The most disappointing aspect of watching Adam Sandlerâ€™s latest, Bedtime Stories, is how much wasted potential the film has. From an accomplished cast that includes Guy Pearce, Russell Brand, Courtney Cox and Keri Russell, to a director coming off one of the most engaging films of 2007 (Adam Shankman and Hairspray, respectively), to a story idea that is both clever and imaginative, Bedtime Stories should have been the perfect companion to great family films like Night at the Museum and Elf. Instead, this movie feels rushed and half there and Sandler, normally an actor who commits to his roles no matter how ridiculous or outrageous, seems to be sleepwalking through the movie.
A brief introduction gives us Marty Bronson (Jonathan Pryce, also the narrator), a man raising his two children, Skeeter and Wendy, while trying to run his own motel in the heart of Los Angeles, creating a small oasis in the big city. The kids help around the place and it’s a true family-run business. Martyâ€™s dream is for Skeeter to one day take over and run the motel himself. Unfortunately, Marty is terrible with bookkeeping and is convinced to sell the motel to a manipulative businessman named Nottingham.

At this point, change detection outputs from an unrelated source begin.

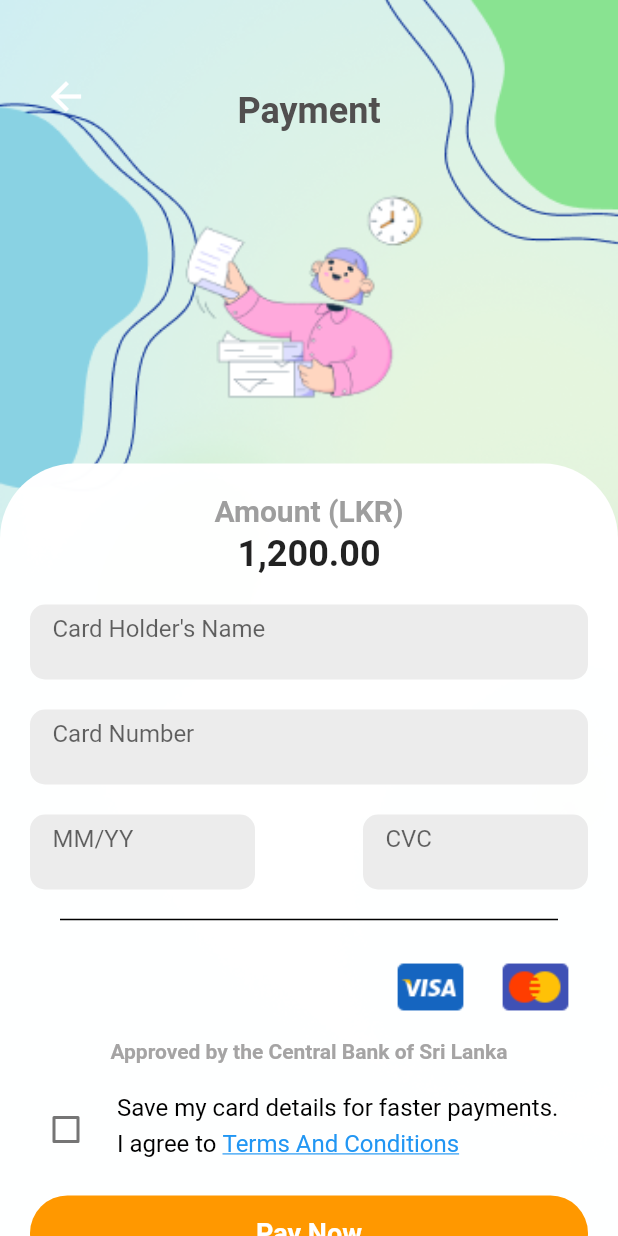
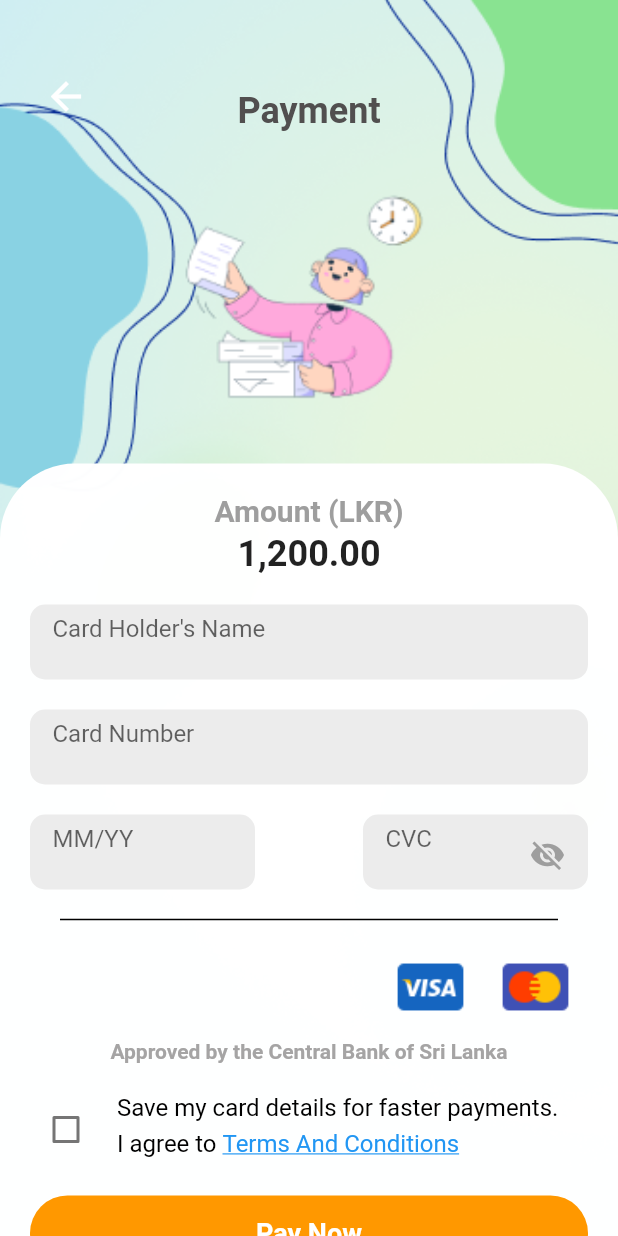
Before and after one commit to Chmx00/Shuttle-Service-Application, a Flutter app: the PaymentPage screen opened directly, on a phone screen of 412 x 824 dp. Run offline on Flutter 3.47's test engine with Material 2 defaults, Android fonts, the phone set to English and light mode, and no system bars; our stand-ins replace table_calendar.

Commit message:
adding a hide icon

```diff
--- a/lib/pages/sub_pages/payment.dart
+++ b/lib/pages/sub_pages/payment.dart
@@ -23,7 +23,9 @@ class PaymentPage extends StatefulWidget {
 class _PaymentPageState extends State<PaymentPage> {
   final TextEditingController expiryController = TextEditingController();
 
-bool isChecked = false; // Add this variable to your _PaymentPageState class
+bool isChecked = false;
+bool _showCVC = false;
+ // Add this variable to your _PaymentPageState class
 
 
   @override
@@ -200,7 +202,8 @@ bool isChecked = false; // Add this variable to your _PaymentPageState class
                           ),
 
                           // CVC
-                          Container(
+Center(
+  child: Container(
     width: 150,
     height: 50,
     padding: EdgeInsets.all(15),
@@ -209,6 +212,9 @@ bool isChecked = false; // Add this variable to your _PaymentPageState class
           255, 236, 236, 236), // Gray color
       borderRadius: BorderRadius.circular(10.0),
     ),
+    child: Row(
+      children: [
+        Expanded(
           child: TextField(
             textAlign: TextAlign.left,
             textAlignVertical: TextAlignVertical.center,
@@ -217,11 +223,27 @@ bool isChecked = false; // Add this variable to your _PaymentPageState class
               border: InputBorder.none,
               counterText: '',
             ),
-                              obscureText: true,
+            obscureText: !_showCVC, // Toggle obscuring based on _showCVC
             keyboardType: TextInputType.number,
             maxLength: 3,
           ),
         ),
+        GestureDetector(
+          onTap: () {
+            setState(() {
+              _showCVC = !_showCVC; // Toggle _showCVC when tapped
+            });
+          },
+          child: Icon(
+            _showCVC ? Icons.visibility : Icons.visibility_off,
+            color: Colors.grey,
+          ),
+        ),
+      ],
+    ),
+  ),
+),
+
                         ],
                       ),
                       SizedBox(height: 10),
```
Lines whose indentation alone changed are shown as unchanged.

Cut to the present. Marty has passed away, Skeeter and Wendy do not speak, and Nottingham has transformed the small motel into a high rise hotel for the stars. Despite a promise by Nottingham that Skeeter would someday run the hotel, Skeeter has been relegated to handyman while he watches others get ahead in the world. In case you didnâ€™t figure it out, Sandler plays Skeeter. When Nottingham, somehow forgiven for screwing Skeeterâ€™s dad out of his business, decides heâ€™s going to expand and open a new hotel, he immediately appoints weaselly hotel manager Kendall (Pearce) to come up with the theme for the new place. Skeeter is devastated that Nottingham wonâ€™t even consider his ideas.
At the same time, Wendy has grown into an anal retentive elementary school principal. Who better to play her than Courtney Cox, bringing Monica from Friends to life once again? Wendyâ€™s school is closing and sheâ€™s suddenly out of a job. Divorced with two cute kids, she has to go to Arizona to find work. In desperation Wendy asks Skeeter, a man she hasnâ€™t seen in two years, to suddenly take responsibility for her son and daughter, Patrick and Bobby, even though Skeeter has a tough time taking care of himself. Skeeter shares babysitting responsibilities with Wendyâ€™s friend, Jill (Russell), and winds up putting the children to bed each night. Since Patrick and Bobby live in a house without television (of course), they rely on bedtime stories to go to sleep. To begin, Skeeter tells a medieval tale about a knight whose story parallels his own life. As he tries to bring the story to an end, Patrick and Bobby insist on adding their own elements to it.
And thatâ€™s when the magic begins.
The next day, the portions the children made up for the story come true (to an extent; raining gumballs in the bedtime story become a gumball truck losing its contents on an overpass after a car crash, a red stallion in a western story becomes a red Ferarri, and so on). Most importantly, the children come up with the part of a story in which Skeeter gets to pitch an idea to Nottingham. Bestowed with the opportunity of a lifetime, instead of buckling down and trying to form an idea of his own, Skeeter attempts to manipulate the kids’ stories so that all of his wildest dreams are realized (like winning the hotel job, scoring with Nottinghamâ€™s foxy daughter, and making loads of cash). You know the plan is destined to backfire and eventually fate (i.e. a plot contrivance) will intervene, and all will work out in the end. Remember, this is a Disney film.
The premise is a cute one, and I really wanted to like this movie (not just for the bug-eyed guinea pig). Pearce and Lucy Lawless make a fun, diabolical pair, while Keri Russell is still one of the most charming, likable actresses alive (someone PLEASE writer her a romantic comedy NOW). And Russell Brand tamed down to Disney standards is still hilarious. But the plot of the movie is full of holes and the script is pretty darn flaccid. The fantasy stories (which also include a Roman chariot race and an outer space duel) wind being a welcome relief to the story, even though the effects are pretty cheesy. If your kids watch Bedtime Stories, I wager theyâ€™ll remember the fantasies more than the rest of the movie.
My biggest beef with Bedtime Stories is how second-rate it looks and feels. Perhaps if this film were made earlier in Sandler or Shankmanâ€™s careers it would be passable. But even in the past you could tell Sandler was having fun in his goofy roles. At this point in Sandlerâ€™s career, not to mention Shankman’s (he also directed the hit films The Pacifier and Bringing Down the House), you expect a higher quality film. Simply put, you expect more.
The DVD comes with behind the scenes bloopers and a look at the special effects that were done for the movie. Disney has also released a special Blu-ray three-disc combo pack that contains the Blu-ray version of the movie, a standard DVD version, and a digital download copy.